TASK GOAL
Gather all lines in the entries that include the word "Операційна".

Detected change data:
^^^^

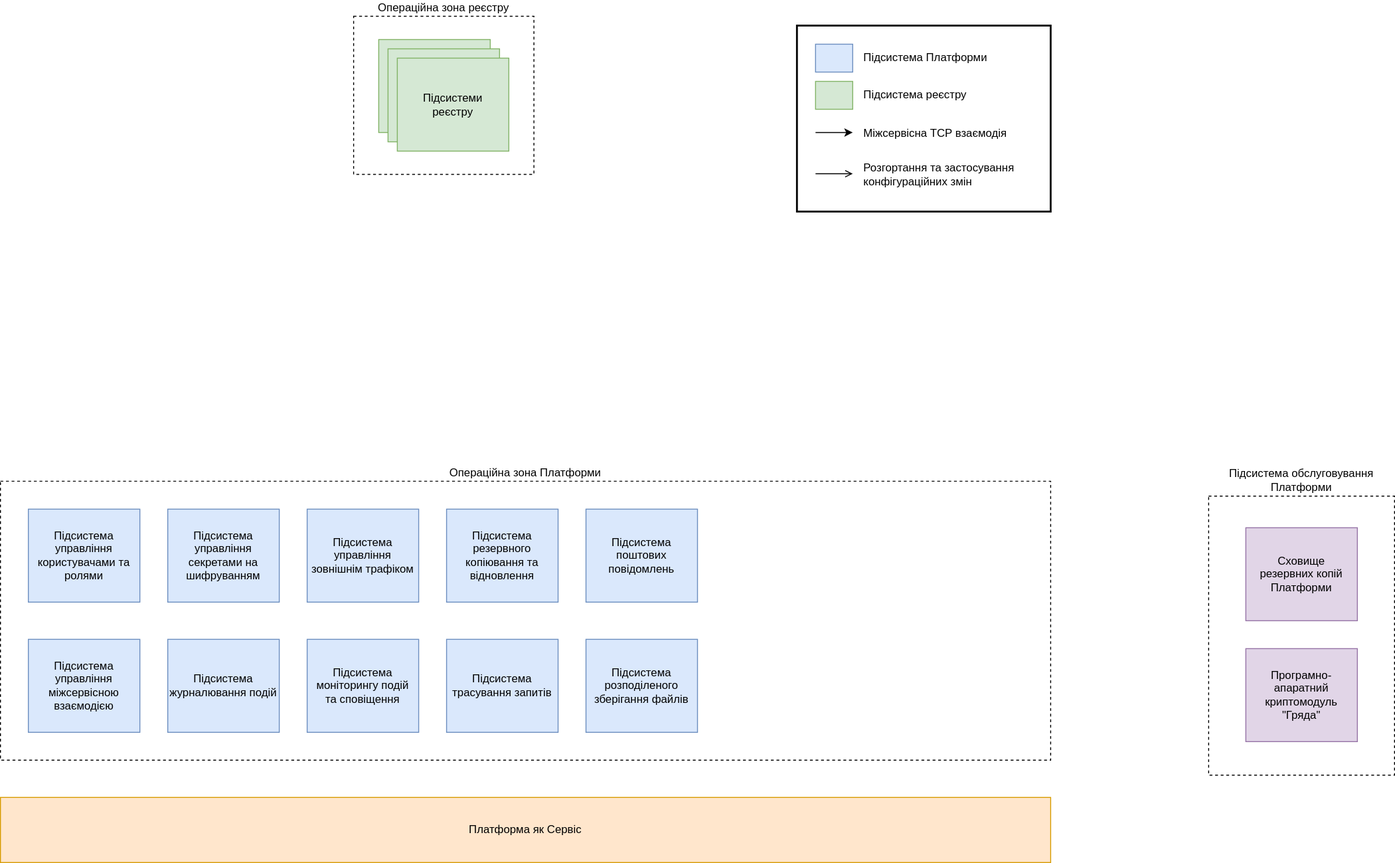
This is modules/arch/images/architecture/platform/operational/operational-zone-subsystems.svg from epam/edp-ddm-architecture, a draw.io export, as it was before one commit. Source tidied: cells renumbered, new cells last; positions are measured from the earlier drawing's top-left corner, leaving out a move shared by most shapes.
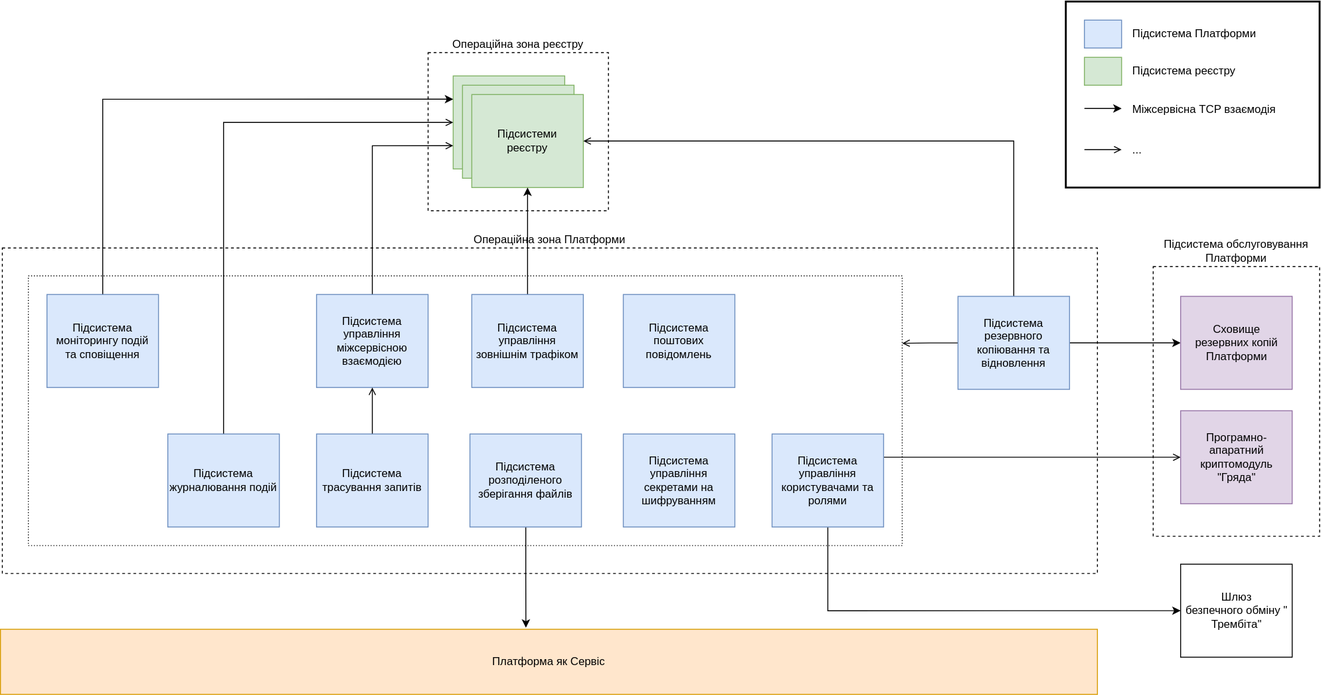
After the commit.

Commit message:
[EDP-DDM-24270] Platform operational zone

Diff of the diagram source:
```diff
@@ -2,26 +2,35 @@
   <root>
     <mxCell id="0" />
     <mxCell id="1" parent="0" />
+    <mxCell id="3" value="Операційна зона Платформи" style="rounded=0;whiteSpace=wrap;html=1;dashed=1;labelPosition=center;verticalLabelPosition=top;align=center;verticalAlign=bottom;" parent="1" vertex="1">
+      <mxGeometry x="2" y="245" width="1178" height="350" as="geometry" />
+    </mxCell>
+    <mxCell id="31" style="rounded=0;whiteSpace=wrap;html=1;dashed=1;labelPosition=center;verticalLabelPosition=top;align=center;verticalAlign=bottom;dashPattern=1 2;" parent="1" vertex="1">
+      <mxGeometry x="30" y="275" width="940" height="290" as="geometry" />
+    </mxCell>
     <mxCell id="2" value="Підсистема обслуговування Платформи" style="rounded=0;whiteSpace=wrap;html=1;dashed=1;labelPosition=center;verticalLabelPosition=top;align=center;verticalAlign=bottom;" parent="1" vertex="1">
-      <mxGeometry x="1300" y="516" width="200" height="300" as="geometry" />
+      <mxGeometry x="1240" y="265" width="179" height="290" as="geometry" />
     </mxCell>
-    <mxCell id="3" value="Операційна зона Платформи" style="rounded=0;whiteSpace=wrap;html=1;dashed=1;labelPosition=center;verticalLabelPosition=top;align=center;verticalAlign=bottom;" parent="1" vertex="1">
-      <mxGeometry y="500" width="1130" height="300" as="geometry" />
-    </mxCell>
+    <mxCell id="32" style="edgeStyle=orthogonalEdgeStyle;rounded=0;jettySize=auto;html=1;endArrow=open;endFill=0;exitX=1;exitY=0.25;exitDx=0;exitDy=0;" parent="1" edge="1" source="4" target="30">
+      <mxGeometry relative="1" as="geometry" />
+    </mxCell>
+    <mxCell id="33" style="edgeStyle=orthogonalEdgeStyle;rounded=0;jettySize=auto;html=1;entryX=0;entryY=0.5;entryDx=0;entryDy=0;exitX=0.5;exitY=1;exitDx=0;exitDy=0;" parent="1" edge="1" source="4" target="43">
+      <mxGeometry relative="1" as="geometry" />
+    </mxCell>
     <mxCell id="4" value="Підсистема управління користувачами та ролями" style="rounded=0;whiteSpace=wrap;html=1;fillColor=#dae8fc;strokeColor=#6c8ebf;" parent="1" vertex="1">
-      <mxGeometry x="30" y="530" width="120" height="100" as="geometry" />
+      <mxGeometry x="830" y="445" width="120" height="100" as="geometry" />
     </mxCell>
     <mxCell id="5" value="Підсистема управління секретами на шифруванням" style="rounded=0;whiteSpace=wrap;html=1;fillColor=#dae8fc;strokeColor=#6c8ebf;" parent="1" vertex="1">
-      <mxGeometry x="180" y="530" width="120" height="100" as="geometry" />
+      <mxGeometry x="670" y="445" width="120" height="100" as="geometry" />
     </mxCell>
     <mxCell id="6" value="Платформа як Сервіс" style="rounded=0;whiteSpace=wrap;html=1;fillColor=#ffe6cc;strokeColor=#d79b00;" parent="1" vertex="1">
-      <mxGeometry y="840" width="1130" height="70" as="geometry" />
+      <mxGeometry y="655" width="1180" height="70" as="geometry" />
     </mxCell>
     <mxCell id="7" value="Операційна зона реєстру" style="rounded=0;whiteSpace=wrap;html=1;dashed=1;labelPosition=center;verticalLabelPosition=top;align=center;verticalAlign=bottom;" parent="1" vertex="1">
-      <mxGeometry x="380" width="194" height="170" as="geometry" />
+      <mxGeometry x="460" y="35" width="194" height="170" as="geometry" />
     </mxCell>
     <mxCell id="8" style="group;" parent="1" vertex="1">
-      <mxGeometry x="407" y="25" width="140" height="120" as="geometry" />
+      <mxGeometry x="487" y="60" width="140" height="120" as="geometry" />
     </mxCell>
     <mxCell id="9" style="rounded=0;whiteSpace=wrap;html=1;fillColor=#d5e8d4;strokeColor=#82b366;" parent="8" vertex="1">
       <mxGeometry width="120" height="100" as="geometry" />
@@ -33,73 +42,107 @@
       <mxGeometry x="20" y="20" width="120" height="100" as="geometry" />
     </mxCell>
     <mxCell id="12" style="rounded=0;whiteSpace=wrap;html=1;strokeColor=#000000;strokeWidth=2;fillColor=none;" parent="1" vertex="1">
-      <mxGeometry x="857" y="10" width="273" height="200" as="geometry" />
+      <mxGeometry x="1146" y="-20" width="273" height="200" as="geometry" />
     </mxCell>
     <mxCell id="13" style="edgeStyle=orthogonalEdgeStyle;rounded=0;orthogonalLoop=1;jettySize=auto;html=1;endArrow=open;endFill=0;" parent="1" edge="1">
       <mxGeometry relative="1" as="geometry">
-        <mxPoint x="877" y="169.3" as="sourcePoint" />
-        <mxPoint x="917" y="169.3" as="targetPoint" />
+        <mxPoint x="1166" y="139.3" as="sourcePoint" />
+        <mxPoint x="1206" y="139.3" as="targetPoint" />
         <Array as="points">
-          <mxPoint x="877" y="169.3" />
+          <mxPoint x="1166" y="139.3" />
         </Array>
       </mxGeometry>
     </mxCell>
     <mxCell id="14" value="Міжсервісна TCP взаємодія" style="text;html=1;strokeColor=none;fillColor=none;align=left;verticalAlign=middle;whiteSpace=wrap;rounded=0;" parent="1" vertex="1">
-      <mxGeometry x="927" y="110.5" width="198" height="30" as="geometry" />
+      <mxGeometry x="1216" y="80.5" width="190" height="30" as="geometry" />
     </mxCell>
     <mxCell id="15" style="rounded=0;whiteSpace=wrap;html=1;strokeWidth=1;labelPosition=center;verticalLabelPosition=top;align=center;verticalAlign=bottom;strokeColor=#6c8ebf;fillColor=#dae8fc;" parent="1" vertex="1">
-      <mxGeometry x="877" y="30" width="40" height="30" as="geometry" />
+      <mxGeometry x="1166" width="40" height="30" as="geometry" />
     </mxCell>
     <mxCell id="16" value="Підсистема Платформи" style="text;html=1;strokeColor=none;fillColor=none;align=left;verticalAlign=middle;whiteSpace=wrap;rounded=0;" parent="1" vertex="1">
-      <mxGeometry x="927" y="30" width="183" height="30" as="geometry" />
+      <mxGeometry x="1216" width="183" height="30" as="geometry" />
     </mxCell>
-    <mxCell id="17" value="Розгортання та застосування &lt;br&gt;конфігураційних змін" style="text;html=1;strokeColor=none;fillColor=none;align=left;verticalAlign=middle;whiteSpace=wrap;rounded=0;" parent="1" vertex="1">
-      <mxGeometry x="927" y="155" width="198" height="30" as="geometry" />
+    <mxCell id="17" value="..." style="text;html=1;strokeColor=none;fillColor=none;align=left;verticalAlign=middle;whiteSpace=wrap;rounded=0;" parent="1" vertex="1">
+      <mxGeometry x="1216" y="125" width="190" height="30" as="geometry" />
     </mxCell>
     <mxCell id="18" style="edgeStyle=orthogonalEdgeStyle;rounded=0;orthogonalLoop=1;jettySize=auto;html=1;endArrow=classic;endFill=1;" parent="1" edge="1">
       <mxGeometry relative="1" as="geometry">
-        <mxPoint x="877" y="125" as="sourcePoint" />
-        <mxPoint x="917" y="125" as="targetPoint" />
+        <mxPoint x="1166" y="95" as="sourcePoint" />
+        <mxPoint x="1206" y="95" as="targetPoint" />
         <Array as="points">
-          <mxPoint x="877" y="125" />
+          <mxPoint x="1166" y="95" />
         </Array>
       </mxGeometry>
     </mxCell>
     <mxCell id="19" style="rounded=0;whiteSpace=wrap;html=1;strokeWidth=1;labelPosition=center;verticalLabelPosition=top;align=center;verticalAlign=bottom;strokeColor=#82b366;fillColor=#d5e8d4;" parent="1" vertex="1">
-      <mxGeometry x="877" y="70" width="40" height="30" as="geometry" />
+      <mxGeometry x="1166" y="40" width="40" height="30" as="geometry" />
     </mxCell>
     <mxCell id="20" value="Підсистема реєстру" style="text;html=1;strokeColor=none;fillColor=none;align=left;verticalAlign=middle;whiteSpace=wrap;rounded=0;" parent="1" vertex="1">
-      <mxGeometry x="927" y="70" width="183" height="30" as="geometry" />
+      <mxGeometry x="1216" y="40" width="183" height="30" as="geometry" />
     </mxCell>
+    <mxCell id="34" style="edgeStyle=orthogonalEdgeStyle;rounded=0;jettySize=auto;html=1;entryX=0.5;entryY=1;entryDx=0;entryDy=0;exitX=0.5;exitY=0;exitDx=0;exitDy=0;" parent="1" edge="1" source="21" target="11">
+      <mxGeometry relative="1" as="geometry" />
+    </mxCell>
     <mxCell id="21" value="Підсистема управління зовнішнім трафіком" style="rounded=0;whiteSpace=wrap;html=1;fillColor=#dae8fc;strokeColor=#6c8ebf;" parent="1" vertex="1">
-      <mxGeometry x="330" y="530" width="120" height="100" as="geometry" />
+      <mxGeometry x="507" y="295" width="120" height="100" as="geometry" />
     </mxCell>
     <mxCell id="22" value="Підсистема поштових повідомлень" style="rounded=0;whiteSpace=wrap;html=1;fillColor=#dae8fc;strokeColor=#6c8ebf;" parent="1" vertex="1">
-      <mxGeometry x="630" y="530" width="120" height="100" as="geometry" />
+      <mxGeometry x="670" y="295" width="120" height="100" as="geometry" />
     </mxCell>
+    <mxCell id="35" style="edgeStyle=orthogonalEdgeStyle;rounded=0;jettySize=auto;html=1;entryX=0;entryY=0.75;entryDx=0;entryDy=0;exitX=0.5;exitY=0;exitDx=0;exitDy=0;endArrow=open;endFill=0;" parent="1" edge="1" source="23" target="9">
+      <mxGeometry relative="1" as="geometry" />
+    </mxCell>
     <mxCell id="23" value="Підсистема управління міжсервісною взаємодією" style="rounded=0;whiteSpace=wrap;html=1;fillColor=#dae8fc;strokeColor=#6c8ebf;" parent="1" vertex="1">
-      <mxGeometry x="30" y="670" width="120" height="100" as="geometry" />
+      <mxGeometry x="340" y="295" width="120" height="100" as="geometry" />
     </mxCell>
+    <mxCell id="36" style="edgeStyle=orthogonalEdgeStyle;rounded=0;jettySize=auto;html=1;entryX=0;entryY=0.5;entryDx=0;entryDy=0;" parent="1" edge="1" source="24" target="29">
+      <mxGeometry relative="1" as="geometry" />
+    </mxCell>
+    <mxCell id="37" style="edgeStyle=orthogonalEdgeStyle;rounded=0;jettySize=auto;html=1;entryX=1;entryY=0.5;entryDx=0;entryDy=0;exitX=0.5;exitY=0;exitDx=0;exitDy=0;endArrow=open;endFill=0;" parent="1" edge="1" source="24" target="11">
+      <mxGeometry relative="1" as="geometry">
+        <Array as="points">
+          <mxPoint x="1090" y="130" />
+        </Array>
+      </mxGeometry>
+    </mxCell>
+    <mxCell id="38" style="edgeStyle=orthogonalEdgeStyle;rounded=0;jettySize=auto;html=1;entryX=1;entryY=0.25;entryDx=0;entryDy=0;endArrow=open;endFill=0;" parent="1" edge="1" source="24" target="31">
+      <mxGeometry relative="1" as="geometry" />
+    </mxCell>
     <mxCell id="24" value="Підсистема резервного копіювання та відновлення" style="rounded=0;whiteSpace=wrap;html=1;fillColor=#dae8fc;strokeColor=#6c8ebf;" parent="1" vertex="1">
-      <mxGeometry x="480" y="530" width="120" height="100" as="geometry" />
+      <mxGeometry x="1030" y="297" width="120" height="100" as="geometry" />
     </mxCell>
+    <mxCell id="39" style="edgeStyle=orthogonalEdgeStyle;rounded=0;jettySize=auto;html=1;entryX=0;entryY=0.5;entryDx=0;entryDy=0;exitX=0.5;exitY=0;exitDx=0;exitDy=0;endArrow=open;endFill=0;" parent="1" edge="1" source="25" target="9">
+      <mxGeometry relative="1" as="geometry" />
+    </mxCell>
     <mxCell id="25" value="Підсистема журналювання подій" style="rounded=0;whiteSpace=wrap;html=1;fillColor=#dae8fc;strokeColor=#6c8ebf;" parent="1" vertex="1">
-      <mxGeometry x="180" y="670" width="120" height="100" as="geometry" />
+      <mxGeometry x="180" y="445" width="120" height="100" as="geometry" />
     </mxCell>
+    <mxCell id="40" style="edgeStyle=orthogonalEdgeStyle;rounded=0;jettySize=auto;html=1;entryX=0;entryY=0.25;entryDx=0;entryDy=0;exitX=0.5;exitY=0;exitDx=0;exitDy=0;" parent="1" edge="1" source="26" target="9">
+      <mxGeometry relative="1" as="geometry" />
+    </mxCell>
     <mxCell id="26" value="Підсистема моніторингу подій &lt;br&gt;та сповіщення" style="rounded=0;whiteSpace=wrap;html=1;fillColor=#dae8fc;strokeColor=#6c8ebf;" parent="1" vertex="1">
-      <mxGeometry x="330" y="670" width="120" height="100" as="geometry" />
+      <mxGeometry x="50" y="295" width="120" height="100" as="geometry" />
     </mxCell>
+    <mxCell id="41" style="edgeStyle=orthogonalEdgeStyle;rounded=0;jettySize=auto;html=1;entryX=0.5;entryY=1;entryDx=0;entryDy=0;endArrow=open;endFill=0;" parent="1" edge="1" source="27" target="23">
+      <mxGeometry relative="1" as="geometry" />
+    </mxCell>
     <mxCell id="27" value="Підсистема трасування запитів" style="rounded=0;whiteSpace=wrap;html=1;fillColor=#dae8fc;strokeColor=#6c8ebf;" parent="1" vertex="1">
-      <mxGeometry x="480" y="670" width="120" height="100" as="geometry" />
+      <mxGeometry x="340" y="445" width="120" height="100" as="geometry" />
     </mxCell>
+    <mxCell id="42" style="edgeStyle=orthogonalEdgeStyle;rounded=0;jettySize=auto;html=1;entryX=0.479;entryY=-0.024;entryDx=0;entryDy=0;entryPerimeter=0;" parent="1" edge="1" source="28" target="6">
+      <mxGeometry relative="1" as="geometry" />
+    </mxCell>
     <mxCell id="28" value="Підсистема розподіленого зберігання файлів" style="rounded=0;whiteSpace=wrap;html=1;fillColor=#dae8fc;strokeColor=#6c8ebf;" parent="1" vertex="1">
-      <mxGeometry x="630" y="670" width="120" height="100" as="geometry" />
+      <mxGeometry x="505" y="445" width="120" height="100" as="geometry" />
     </mxCell>
     <mxCell id="29" value="Сховище &lt;br&gt;резервних копій Платформи" style="rounded=0;whiteSpace=wrap;html=1;fillColor=#e1d5e7;strokeColor=#9673a6;" parent="1" vertex="1">
-      <mxGeometry x="1340" y="550" width="120" height="100" as="geometry" />
+      <mxGeometry x="1269.5" y="297" width="120" height="100" as="geometry" />
     </mxCell>
     <mxCell id="30" value="Програмно-апаратний криптомодуль&lt;br&gt;&quot;Гряда&quot;" style="rounded=0;whiteSpace=wrap;html=1;fillColor=#e1d5e7;strokeColor=#9673a6;" parent="1" vertex="1">
-      <mxGeometry x="1340" y="680" width="120" height="100" as="geometry" />
+      <mxGeometry x="1269.5" y="420" width="120" height="100" as="geometry" />
     </mxCell>
+    <mxCell id="43" value="Шлюз &lt;br&gt;безпечного обміну &quot;&lt;br&gt;Трембіта&quot;" style="rounded=0;whiteSpace=wrap;html=1;" parent="1" vertex="1">
+      <mxGeometry x="1269.5" y="585" width="120" height="100" as="geometry" />
+    </mxCell>
   </root>
 </mxGraphModel>
```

^^^^

RESPONSE TO THIS TASK
+    <mxCell id="3" value="Операційна зона Платформи" style="rounded=0;whiteSpace=wrap;html=1;dashed=1;labelPosition=center;verticalLabelPosition=top;align=center;verticalAlign=bottom;" parent="1" vertex="1">
-    <mxCell id="3" value="Операційна зона Платформи" style="rounded=0;whiteSpace=wrap;html=1;dashed=1;labelPosition=center;verticalLabelPosition=top;align=center;verticalAlign=bottom;" parent="1" vertex="1">
     <mxCell id="7" value="Операційна зона реєстру" style="rounded=0;whiteSpace=wrap;html=1;dashed=1;labelPosition=center;verticalLabelPosition=top;align=center;verticalAlign=bottom;" parent="1" vertex="1">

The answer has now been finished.